Alpena County airport on track for $1M goal
ALPENA — It seems almost certain the Alpena County Regional Airport will surpass the number of passengers needed to receive $1 million from the Federal Aviation Administration to make improvements at the airport.
That money is allocated to the airport each year it reaches 10,000 enplanements in a calendar year. Although there is nearly four months left in the year, it seems almost certain that total will be eclipsed.
An enplanement is a paying passenger using the airport.
At Thursday’s county Airport Committee meeting, airport Manager Steve Smigelski said that, if things continue as they they have thus far, numbers should be even stronger than last year.
There airport recorded 1,320 enplanements in August, pushing the annual total thus far to 8,013, Smigelski said.
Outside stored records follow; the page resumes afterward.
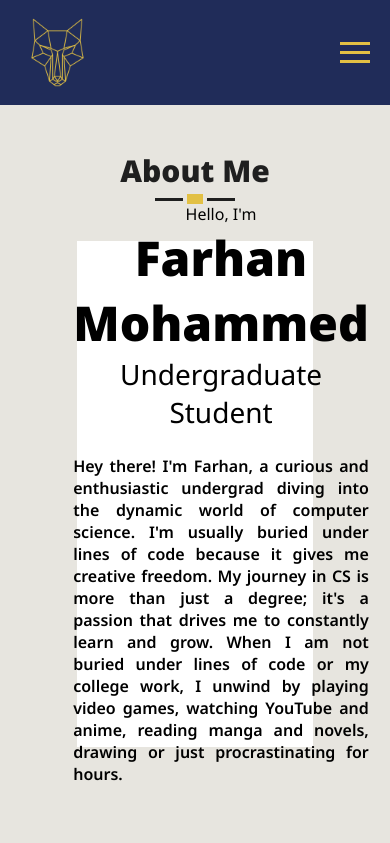
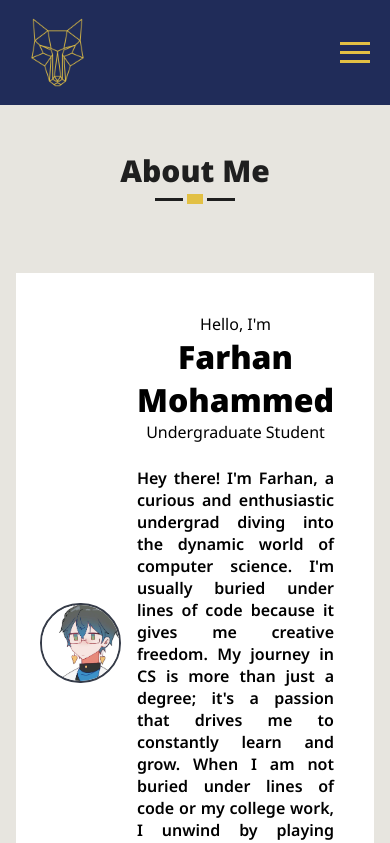
Before and after one commit to Nemesis-12/Research.github.io, a plain HTML site: page html/about.html in a window 390 px wide. Shown: the top 843 px of the page. Drawn offline with nearby package versions, Linux system fonts and the light colour scheme.

Commit message:
Update about.css

```diff
--- a/css/about.css
+++ b/css/about.css
@@ -71,3 +71,45 @@ section {
     font-size: 3rem;
     text-align: center;
 }
+
+@media screen and (max-width: 768px){
+    .block-container {
+        flex-direction: column;
+        align-items: center;
+        padding: 1rem;
+        height: auto;
+    }
+
+    .pic {
+        width: 80%;
+        max-width: 300px;
+        height: auto;
+        margin: 0 auto;
+    }
+
+    .pic img {
+        width: 100%;
+        height: auto;
+    }
+
+    .profile {
+        margin: 1rem;
+    }
+
+    .block {
+        width: 100%;
+        margin: 1rem 0;
+    }
+
+    .profile .info {
+        font-size: 1rem;
+    }
+
+    .block h1 {
+        font-size: 2rem;
+    }
+
+    .block .p1, .block .p2 {
+        font-size: 1rem;
+    }
+}
```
He said that, for the same time frame in 2018, the airport had 7,243 enplanements. By the end of last year, 11,917 enplanements were recorded, more than enough to get the $1 million subsidy.
Alpena County Commissioner Bob Adrian, who chairs the committee, said it was only a few years ago when the airport missed the 10,000 mark, but still received the $1 million allocation thanks to a one-time payout to airports who averaged 10,000 enplanements in 2012. Since then, the Alpena airport has seen a steady climb.
Adrian said there are two main reasons why enplanements have rebounded so strongly: Prices have come down on airfare, and a change in flight schedule included an early morning flight that allowed travelers to get to Detroit Metropolitan Airport earlier than before, giving them more options for connecting flights.
“We are more competitive, price-wise, with other airports now, and I think that is the main driving force,” Adrian said. “Now, it is more financially feasible for more people. I also think the morning flight is getting people into a hub earlier enough where they can catch a connecting flight and go elsewhere in the same day. That morning flight has really opened up the whole world, and that is important for people who fly.”
Meanwhile, a new terminal under construction at the airport is about 65% complete. Smigelski said Thursday that, if things continue to progress as they are now, a ribbon-cutting event could take place in December.
Adrian said that, if things play out the way they have in other communities that built new terminals, another increase in enplanements is near.
“We have been told by other people in the industry that we will see a bump because people are going to want to try out the new terminal,” he said. “There will be an interest in the terminal, which will allow for better customer experiences and comfort, which should lead to more people flying from here.”
Smigelski said none of the money from the $1 million FAA allocation has been used toward the terminal project or a new runway sweeper that is being purchased. He said the funds are limited to projects and purchases that improve customer safety or airport maintenance.
“We have used it for runway and taxiway markings, pavement repairs and heavy equipment like snow removal trucks and loaders,” Smigelski said. “It has to go for airport improvements and safety uses.”
Steve Schulwitz can be reached at 989-358-5689 at email@example.com. Follow him on Twitter @ss_alpenanews.com.